Yet again, a politician has decided that the "long" school Summer holiday is considered fair game, and has called for us to shorten the Summer so that we remain competitive. Quite apart from the fact that a politician decrying a long Summer holiday is actually rather ironic, ("calling black kettle pot" - rearrange to form a well-known phrase) it is also inaccurate.

Some years, state schools get a full six weeks in the Summer. More often than not, it's five and a half, very occasionally just five. I am prepared to admit that the staggered start at the beginning of the Autumn term does make it longer for some students (and, as a teacher, I guess I'm biased.)

Chris Skidmore MP claims that children need shorter holidays because they "forget" everything over the break, and this lowers academic progress. He also thinks children find long holidays tedious.

Well, I've been a teacher for longer than he's been an MP and I can vouch for the fact that, should you ask a student what work they did before the weekend, most of them would have forgotten it. This is the reason that lessons start with a recap of what we did before. It's well-known that repeating things over and over again helps to improve retention. "Forgetting" stuff over the Summer isn't actually a problem. Children (and teachers) need to have a break from academic work.

Mr. Skidmore points out that the long Summer holidays are really a relic from our farming roots. Again, speaking from my years of teaching experience, I can vouch for the fact that students really don't benefit from being herded into hot, stuffy classrooms and forced to try and concentrate when the Sun comes out. All those high-achieving countries tend to have air conditioning as par for the course, I believe. The infrastructure for home learning is also there - Singapore regularly closes its schools to prepare against outbreaks of diseases such as swine flu, to check that everything is in place for home learning.

It is also interesting to note that independent schools in the UK have longer holidays than state schools. I haven't noticed a dearth of attainment in children who are privately educated. As a former student at Bristol Grammar School, Mr. Skidmore would have experienced holidays lasting 8 weeks in the Summer, which I dare say he found tedious, especially as the Autumn and Spring half term holidays were each a week and a half in length (state schools get a week for each), and Christmas and Easter are both three weeks long (state schools get two weeks for each of these.)

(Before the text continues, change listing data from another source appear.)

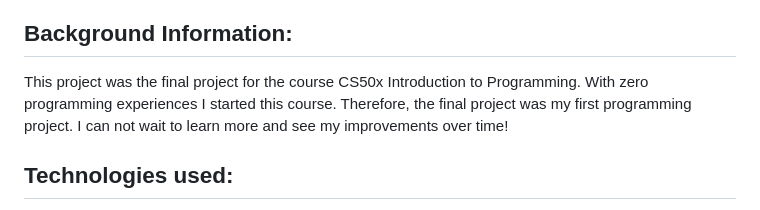
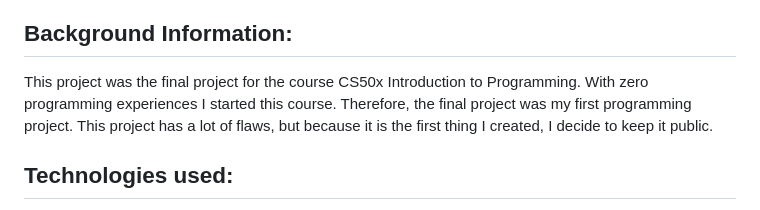
Before and after one commit to ElineSuijten/CS50X-Final-Project, a Markdown page: README.md, the part around the change. Rendered like a GitHub page.

```diff
--- a/README.md
+++ b/README.md
@@ -2,7 +2,7 @@
 ### Made by: Eline Suijten
 ### Video Demo: https://youtu.be/eP3H7dag5GQ
 ## Background Information:
-This project was the final project for the course CS50x Introduction to Programming. With zero programming experiences I started this course. Therefore, the final project was my first programming project. I can not wait to learn more and see my improvements over time!
+This project was the final project for the course CS50x Introduction to Programming. With zero programming experiences I started this course. Therefore, the final project was my first programming project. This project has a lot of flaws, but because it is the first thing I created, I decide to keep it public.
 
 ## Technologies used:
 * Python (Flask)
```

Does Mr. Skidmore feel he could have achieved more if he hadn't been handicapped by such onerously long holidays, or does he think it only applies to the children of the general masses who are too stupid to cope?

I suspect that what Mr. Skidmore really means is that the long Summer holidays are inconvenient for parents who have to work. His description of children sitting playing with their Super Nintendos (how very out of touch - it's all Wii now, I believe!) strongly suggests children who are home alone, without a parent who can encourage them to go out to museums, parks, swimming pools and so on. The emphasis in this country is not giving children a good all-round education (encouraging independent exploration of topics and subjects which interest the individual child over the Summer would do this) but providing childcare while the parents are out at work. Hence the proposals to shorten the holidays and calls to lengthen the school day.

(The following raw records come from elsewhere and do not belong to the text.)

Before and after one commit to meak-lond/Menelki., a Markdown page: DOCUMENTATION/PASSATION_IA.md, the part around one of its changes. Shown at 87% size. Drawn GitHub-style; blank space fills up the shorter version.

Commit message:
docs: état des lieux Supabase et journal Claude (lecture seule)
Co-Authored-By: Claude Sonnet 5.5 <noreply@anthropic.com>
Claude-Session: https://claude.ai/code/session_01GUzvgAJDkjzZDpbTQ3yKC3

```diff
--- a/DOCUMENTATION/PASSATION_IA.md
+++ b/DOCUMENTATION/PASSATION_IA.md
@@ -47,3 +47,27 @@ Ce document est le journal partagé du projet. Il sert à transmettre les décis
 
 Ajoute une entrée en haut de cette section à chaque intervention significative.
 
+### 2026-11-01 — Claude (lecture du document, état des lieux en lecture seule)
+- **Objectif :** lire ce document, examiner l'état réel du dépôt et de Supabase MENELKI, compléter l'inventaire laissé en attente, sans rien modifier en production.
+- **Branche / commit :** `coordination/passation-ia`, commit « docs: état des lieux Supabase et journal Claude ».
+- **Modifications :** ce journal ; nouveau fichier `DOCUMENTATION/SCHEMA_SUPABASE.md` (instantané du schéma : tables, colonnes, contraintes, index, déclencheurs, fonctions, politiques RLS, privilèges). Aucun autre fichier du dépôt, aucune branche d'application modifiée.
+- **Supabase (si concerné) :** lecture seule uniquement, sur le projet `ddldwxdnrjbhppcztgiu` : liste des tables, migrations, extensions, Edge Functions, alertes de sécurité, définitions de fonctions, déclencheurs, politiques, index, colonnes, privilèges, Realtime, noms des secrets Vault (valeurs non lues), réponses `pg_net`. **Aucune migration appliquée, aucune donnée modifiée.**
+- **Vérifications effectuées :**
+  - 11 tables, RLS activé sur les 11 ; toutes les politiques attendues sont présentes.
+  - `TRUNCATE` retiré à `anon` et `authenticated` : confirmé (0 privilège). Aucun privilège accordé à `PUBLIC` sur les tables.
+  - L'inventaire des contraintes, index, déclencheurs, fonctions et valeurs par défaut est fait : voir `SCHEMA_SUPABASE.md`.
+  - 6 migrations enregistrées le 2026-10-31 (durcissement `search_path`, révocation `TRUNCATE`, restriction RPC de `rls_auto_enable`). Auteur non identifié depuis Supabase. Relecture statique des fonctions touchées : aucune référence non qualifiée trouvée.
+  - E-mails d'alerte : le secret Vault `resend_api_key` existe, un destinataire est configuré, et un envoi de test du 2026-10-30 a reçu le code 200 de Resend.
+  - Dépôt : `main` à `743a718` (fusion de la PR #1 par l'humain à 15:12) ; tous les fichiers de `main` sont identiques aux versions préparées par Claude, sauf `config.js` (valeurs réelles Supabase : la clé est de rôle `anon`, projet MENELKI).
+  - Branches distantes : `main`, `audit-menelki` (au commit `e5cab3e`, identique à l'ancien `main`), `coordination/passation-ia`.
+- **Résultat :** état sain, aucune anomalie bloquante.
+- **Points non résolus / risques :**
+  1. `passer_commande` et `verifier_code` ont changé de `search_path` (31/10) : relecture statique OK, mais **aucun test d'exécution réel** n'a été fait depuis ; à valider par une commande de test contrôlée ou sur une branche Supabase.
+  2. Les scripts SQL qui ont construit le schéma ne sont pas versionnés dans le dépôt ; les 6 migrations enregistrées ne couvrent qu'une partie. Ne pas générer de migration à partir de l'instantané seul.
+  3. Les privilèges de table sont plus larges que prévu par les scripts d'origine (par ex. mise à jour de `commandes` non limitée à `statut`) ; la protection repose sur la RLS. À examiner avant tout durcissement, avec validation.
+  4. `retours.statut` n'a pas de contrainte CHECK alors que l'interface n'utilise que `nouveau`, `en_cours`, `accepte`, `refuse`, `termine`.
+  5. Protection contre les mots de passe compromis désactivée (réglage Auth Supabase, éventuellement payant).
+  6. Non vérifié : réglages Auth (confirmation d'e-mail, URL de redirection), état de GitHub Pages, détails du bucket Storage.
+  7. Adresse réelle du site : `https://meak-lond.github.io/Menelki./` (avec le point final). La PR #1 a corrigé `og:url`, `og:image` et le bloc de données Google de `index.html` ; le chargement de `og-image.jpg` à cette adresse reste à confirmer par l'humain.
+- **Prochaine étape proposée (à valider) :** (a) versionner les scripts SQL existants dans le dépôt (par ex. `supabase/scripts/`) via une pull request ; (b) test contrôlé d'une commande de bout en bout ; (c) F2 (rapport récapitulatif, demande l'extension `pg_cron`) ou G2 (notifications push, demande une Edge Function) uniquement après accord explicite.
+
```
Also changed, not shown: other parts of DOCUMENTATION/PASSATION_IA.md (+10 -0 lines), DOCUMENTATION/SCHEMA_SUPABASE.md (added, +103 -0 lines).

Stalin would have given his right arm to get this sort of separation of children from their parents and putting them into the care of the State...

The Kitties Are Upping The Ante...

I'm not entirely sure if this is a warning or a reward, but I found this in the sitting room today...

I have no idea what bird it was - there were no obvious tail feathers in evidence - and it is very much the "parson's nose" end of the bird. I also don't know which kitty was responsible: though I'd hazard a guess at Miaowrini because she was very affectionate earlier. I assumed she was leading me to the kitchen to refill her food or water bowls, but they were both still full. She must think me very slow on the uptake...

It'll be a horse's head next. I'd probably better get in some smoked salmon...

Tuesday, 2 July 2013

A New Prayer Initiative...

Well, ok, not so new - it seems to have been going since last December, but I've only recently heard of the iHope London vigils, which are designed to pray for the workers of the abortion industry (particularly IPPF), that they may experience a conversion of heart.

As the website explains:
"There are many organisations that, misguidedly, promote and perform abortions, arguing not only that it is a right but also that it benefits babies, women, families and our society. The leading business in this field is IPPF (International Planned Parenthood Federation), with its headquarters near to London Bridge. IPPF’s employees are convinced that they are doing good and necessary work. Have we prayed for them today as Jesus did for His executioners, "Father forgive them for they do not know what they do!"?"
The processions, Masses and vigils take place on the 12th of each month, unless this occurs at the weekend, when it is transferred to the Monday. As the emphasis is on prayer and (silent) witness, people on the vigils are asked to prepare themselves spiritually:

To fast for the day of the vigil, from midnight until 3:15pm (the end of the procession) and, in addition, to:

1) be in a state of grace, having being to confession
2) be prepared to receive Holy Communion (to be a temple of the Blessed Sacrament)
3) give alms secretly to a Religious Order, faithful Catholic charity, a family in need
4) during the vigil be prepared to pray only
5) do a kind deed for someone, even a stranger
6) bring your Rosary and a heart full of love for the unborn, their parents and IPPF employees.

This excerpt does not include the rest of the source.